Records excerpted from a collection:
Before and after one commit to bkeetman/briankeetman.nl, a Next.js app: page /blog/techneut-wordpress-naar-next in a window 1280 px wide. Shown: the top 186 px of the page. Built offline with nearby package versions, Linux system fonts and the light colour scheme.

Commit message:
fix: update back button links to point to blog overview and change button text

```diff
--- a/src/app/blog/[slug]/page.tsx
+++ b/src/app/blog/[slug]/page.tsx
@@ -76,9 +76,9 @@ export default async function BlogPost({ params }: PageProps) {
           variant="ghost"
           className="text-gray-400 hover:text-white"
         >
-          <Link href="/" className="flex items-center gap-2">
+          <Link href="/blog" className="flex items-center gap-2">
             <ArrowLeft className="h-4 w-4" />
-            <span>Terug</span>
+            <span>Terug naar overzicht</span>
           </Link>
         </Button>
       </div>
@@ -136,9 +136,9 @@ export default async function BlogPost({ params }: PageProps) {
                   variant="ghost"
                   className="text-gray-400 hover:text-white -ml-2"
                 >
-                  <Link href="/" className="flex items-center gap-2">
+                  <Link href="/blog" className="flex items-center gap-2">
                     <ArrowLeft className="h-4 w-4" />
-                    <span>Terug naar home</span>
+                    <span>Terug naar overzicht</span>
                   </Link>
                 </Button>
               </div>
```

[TASK TO CARRY OUT]: Give back all the records above exactly as they were written.

[ANSWER AREA]:
Before and after one commit to bkeetman/briankeetman.nl, a Next.js app: page /blog/techneut-wordpress-naar-next in a window 1280 px wide. Shown: the top 186 px of the page. Built offline with nearby package versions, Linux system fonts and the light colour scheme.

Commit message:
fix: update back button links to point to blog overview and change button text

```diff
--- a/src/app/blog/[slug]/page.tsx
+++ b/src/app/blog/[slug]/page.tsx
@@ -76,9 +76,9 @@ export default async function BlogPost({ params }: PageProps) {
           variant="ghost"
           className="text-gray-400 hover:text-white"
         >
-          <Link href="/" className="flex items-center gap-2">
+          <Link href="/blog" className="flex items-center gap-2">
             <ArrowLeft className="h-4 w-4" />
-            <span>Terug</span>
+            <span>Terug naar overzicht</span>
           </Link>
         </Button>
       </div>
@@ -136,9 +136,9 @@ export default async function BlogPost({ params }: PageProps) {
                   variant="ghost"
                   className="text-gray-400 hover:text-white -ml-2"
                 >
-                  <Link href="/" className="flex items-center gap-2">
+                  <Link href="/blog" className="flex items-center gap-2">
                     <ArrowLeft className="h-4 w-4" />
-                    <span>Terug naar home</span>
+                    <span>Terug naar overzicht</span>
                   </Link>
                 </Button>
               </div>
```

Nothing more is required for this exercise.